(Exercise material)
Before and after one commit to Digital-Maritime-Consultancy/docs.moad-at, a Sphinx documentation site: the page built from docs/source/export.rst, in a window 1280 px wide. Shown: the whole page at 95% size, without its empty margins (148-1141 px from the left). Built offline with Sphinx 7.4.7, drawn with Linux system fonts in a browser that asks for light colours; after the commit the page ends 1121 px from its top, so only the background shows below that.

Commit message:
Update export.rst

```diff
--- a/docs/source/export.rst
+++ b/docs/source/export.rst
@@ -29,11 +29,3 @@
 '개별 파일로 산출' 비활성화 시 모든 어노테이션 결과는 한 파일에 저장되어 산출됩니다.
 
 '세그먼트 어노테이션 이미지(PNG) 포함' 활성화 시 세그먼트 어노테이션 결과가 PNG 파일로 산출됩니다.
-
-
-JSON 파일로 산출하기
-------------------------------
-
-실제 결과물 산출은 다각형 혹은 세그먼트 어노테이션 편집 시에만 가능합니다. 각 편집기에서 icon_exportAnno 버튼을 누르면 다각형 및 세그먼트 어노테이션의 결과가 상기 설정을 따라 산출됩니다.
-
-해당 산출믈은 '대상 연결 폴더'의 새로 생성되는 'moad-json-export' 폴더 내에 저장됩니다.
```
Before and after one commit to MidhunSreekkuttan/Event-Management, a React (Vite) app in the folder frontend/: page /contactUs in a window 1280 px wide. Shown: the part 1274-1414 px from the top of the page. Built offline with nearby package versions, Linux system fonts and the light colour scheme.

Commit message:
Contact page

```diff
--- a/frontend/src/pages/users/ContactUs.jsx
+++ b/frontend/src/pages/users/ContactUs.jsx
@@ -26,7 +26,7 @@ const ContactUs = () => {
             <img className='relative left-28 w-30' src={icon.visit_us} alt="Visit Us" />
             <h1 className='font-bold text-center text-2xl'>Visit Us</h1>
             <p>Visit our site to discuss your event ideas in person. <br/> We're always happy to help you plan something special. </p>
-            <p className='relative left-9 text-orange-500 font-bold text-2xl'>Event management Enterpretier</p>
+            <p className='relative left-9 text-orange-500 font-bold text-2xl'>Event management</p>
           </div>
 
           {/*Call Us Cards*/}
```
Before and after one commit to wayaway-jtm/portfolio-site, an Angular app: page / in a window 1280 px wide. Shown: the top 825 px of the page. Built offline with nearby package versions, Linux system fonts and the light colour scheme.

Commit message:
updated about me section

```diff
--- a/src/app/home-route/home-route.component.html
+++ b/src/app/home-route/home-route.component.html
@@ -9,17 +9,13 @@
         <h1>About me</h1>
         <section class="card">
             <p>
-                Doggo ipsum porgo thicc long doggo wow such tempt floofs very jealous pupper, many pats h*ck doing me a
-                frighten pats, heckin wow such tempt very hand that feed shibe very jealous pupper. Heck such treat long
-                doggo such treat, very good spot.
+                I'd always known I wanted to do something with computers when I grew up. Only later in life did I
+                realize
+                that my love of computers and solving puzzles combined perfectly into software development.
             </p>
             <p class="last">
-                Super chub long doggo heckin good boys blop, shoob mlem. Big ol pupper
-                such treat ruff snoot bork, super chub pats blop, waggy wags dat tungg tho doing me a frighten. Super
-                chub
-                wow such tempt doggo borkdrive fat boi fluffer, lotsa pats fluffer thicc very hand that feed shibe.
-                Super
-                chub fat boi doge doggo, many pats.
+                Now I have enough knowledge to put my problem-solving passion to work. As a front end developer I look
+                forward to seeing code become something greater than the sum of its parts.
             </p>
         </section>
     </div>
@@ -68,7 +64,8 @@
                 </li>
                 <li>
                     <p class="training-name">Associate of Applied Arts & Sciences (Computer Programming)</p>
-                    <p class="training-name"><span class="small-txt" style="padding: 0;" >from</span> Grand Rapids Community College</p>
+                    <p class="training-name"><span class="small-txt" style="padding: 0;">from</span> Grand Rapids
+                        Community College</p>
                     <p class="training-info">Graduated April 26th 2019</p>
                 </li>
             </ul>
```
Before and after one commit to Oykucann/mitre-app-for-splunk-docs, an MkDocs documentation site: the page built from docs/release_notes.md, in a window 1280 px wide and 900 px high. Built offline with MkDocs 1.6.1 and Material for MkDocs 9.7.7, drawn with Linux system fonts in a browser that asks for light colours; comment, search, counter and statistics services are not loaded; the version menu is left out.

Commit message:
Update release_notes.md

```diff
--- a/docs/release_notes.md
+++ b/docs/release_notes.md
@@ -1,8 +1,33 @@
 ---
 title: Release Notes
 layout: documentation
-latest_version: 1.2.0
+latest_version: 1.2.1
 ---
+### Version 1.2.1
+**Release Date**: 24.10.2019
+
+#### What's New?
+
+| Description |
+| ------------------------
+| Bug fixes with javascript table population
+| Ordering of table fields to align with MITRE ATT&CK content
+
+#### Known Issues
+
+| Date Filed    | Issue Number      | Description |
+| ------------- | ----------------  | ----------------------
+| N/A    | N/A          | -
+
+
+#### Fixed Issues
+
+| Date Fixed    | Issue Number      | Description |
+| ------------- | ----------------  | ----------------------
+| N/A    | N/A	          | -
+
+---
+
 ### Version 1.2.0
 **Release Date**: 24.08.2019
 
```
(End Exercise material)
**Problem requirements**
Extract the full listing above without altering anything.

**Response for this exercise**
Before and after one commit to Digital-Maritime-Consultancy/docs.moad-at, a Sphinx documentation site: the page built from docs/source/export.rst, in a window 1280 px wide. Shown: the whole page at 95% size, without its empty margins (148-1141 px from the left). Built offline with Sphinx 7.4.7, drawn with Linux system fonts in a browser that asks for light colours; after the commit the page ends 1121 px from its top, so only the background shows below that.

Commit message:
Update export.rst

```diff
--- a/docs/source/export.rst
+++ b/docs/source/export.rst
@@ -29,11 +29,3 @@
 '개별 파일로 산출' 비활성화 시 모든 어노테이션 결과는 한 파일에 저장되어 산출됩니다.
 
 '세그먼트 어노테이션 이미지(PNG) 포함' 활성화 시 세그먼트 어노테이션 결과가 PNG 파일로 산출됩니다.
-
-
-JSON 파일로 산출하기
-------------------------------
-
-실제 결과물 산출은 다각형 혹은 세그먼트 어노테이션 편집 시에만 가능합니다. 각 편집기에서 icon_exportAnno 버튼을 누르면 다각형 및 세그먼트 어노테이션의 결과가 상기 설정을 따라 산출됩니다.
-
-해당 산출믈은 '대상 연결 폴더'의 새로 생성되는 'moad-json-export' 폴더 내에 저장됩니다.
```
Before and after one commit to MidhunSreekkuttan/Event-Management, a React (Vite) app in the folder frontend/: page /contactUs in a window 1280 px wide. Shown: the part 1274-1414 px from the top of the page. Built offline with nearby package versions, Linux system fonts and the light colour scheme.

Commit message:
Contact page

```diff
--- a/frontend/src/pages/users/ContactUs.jsx
+++ b/frontend/src/pages/users/ContactUs.jsx
@@ -26,7 +26,7 @@ const ContactUs = () => {
             <img className='relative left-28 w-30' src={icon.visit_us} alt="Visit Us" />
             <h1 className='font-bold text-center text-2xl'>Visit Us</h1>
             <p>Visit our site to discuss your event ideas in person. <br/> We're always happy to help you plan something special. </p>
-            <p className='relative left-9 text-orange-500 font-bold text-2xl'>Event management Enterpretier</p>
+            <p className='relative left-9 text-orange-500 font-bold text-2xl'>Event management</p>
           </div>
 
           {/*Call Us Cards*/}
```
Before and after one commit to wayaway-jtm/portfolio-site, an Angular app: page / in a window 1280 px wide. Shown: the top 825 px of the page. Built offline with nearby package versions, Linux system fonts and the light colour scheme.

Commit message:
updated about me section

```diff
--- a/src/app/home-route/home-route.component.html
+++ b/src/app/home-route/home-route.component.html
@@ -9,17 +9,13 @@
         <h1>About me</h1>
         <section class="card">
             <p>
-                Doggo ipsum porgo thicc long doggo wow such tempt floofs very jealous pupper, many pats h*ck doing me a
-                frighten pats, heckin wow such tempt very hand that feed shibe very jealous pupper. Heck such treat long
-                doggo such treat, very good spot.
+                I'd always known I wanted to do something with computers when I grew up. Only later in life did I
+                realize
+                that my love of computers and solving puzzles combined perfectly into software development.
             </p>
             <p class="last">
-                Super chub long doggo heckin good boys blop, shoob mlem. Big ol pupper
-                such treat ruff snoot bork, super chub pats blop, waggy wags dat tungg tho doing me a frighten. Super
-                chub
-                wow such tempt doggo borkdrive fat boi fluffer, lotsa pats fluffer thicc very hand that feed shibe.
-                Super
-                chub fat boi doge doggo, many pats.
+                Now I have enough knowledge to put my problem-solving passion to work. As a front end developer I look
+                forward to seeing code become something greater than the sum of its parts.
             </p>
         </section>
     </div>
@@ -68,7 +64,8 @@
                 </li>
                 <li>
                     <p class="training-name">Associate of Applied Arts & Sciences (Computer Programming)</p>
-                    <p class="training-name"><span class="small-txt" style="padding: 0;" >from</span> Grand Rapids Community College</p>
+                    <p class="training-name"><span class="small-txt" style="padding: 0;">from</span> Grand Rapids
+                        Community College</p>
                     <p class="training-info">Graduated April 26th 2019</p>
                 </li>
             </ul>
```
Before and after one commit to Oykucann/mitre-app-for-splunk-docs, an MkDocs documentation site: the page built from docs/release_notes.md, in a window 1280 px wide and 900 px high. Built offline with MkDocs 1.6.1 and Material for MkDocs 9.7.7, drawn with Linux system fonts in a browser that asks for light colours; comment, search, counter and statistics services are not loaded; the version menu is left out.

Commit message:
Update release_notes.md

```diff
--- a/docs/release_notes.md
+++ b/docs/release_notes.md
@@ -1,8 +1,33 @@
 ---
 title: Release Notes
 layout: documentation
-latest_version: 1.2.0
+latest_version: 1.2.1
 ---
+### Version 1.2.1
+**Release Date**: 24.10.2019
+
+#### What's New?
+
+| Description |
+| ------------------------
+| Bug fixes with javascript table population
+| Ordering of table fields to align with MITRE ATT&CK content
+
+#### Known Issues
+
+| Date Filed    | Issue Number      | Description |
+| ------------- | ----------------  | ----------------------
+| N/A    | N/A          | -
+
+
+#### Fixed Issues
+
+| Date Fixed    | Issue Number      | Description |
+| ------------- | ----------------  | ----------------------
+| N/A    | N/A	          | -
+
+---
+
 ### Version 1.2.0
 **Release Date**: 24.08.2019
 
```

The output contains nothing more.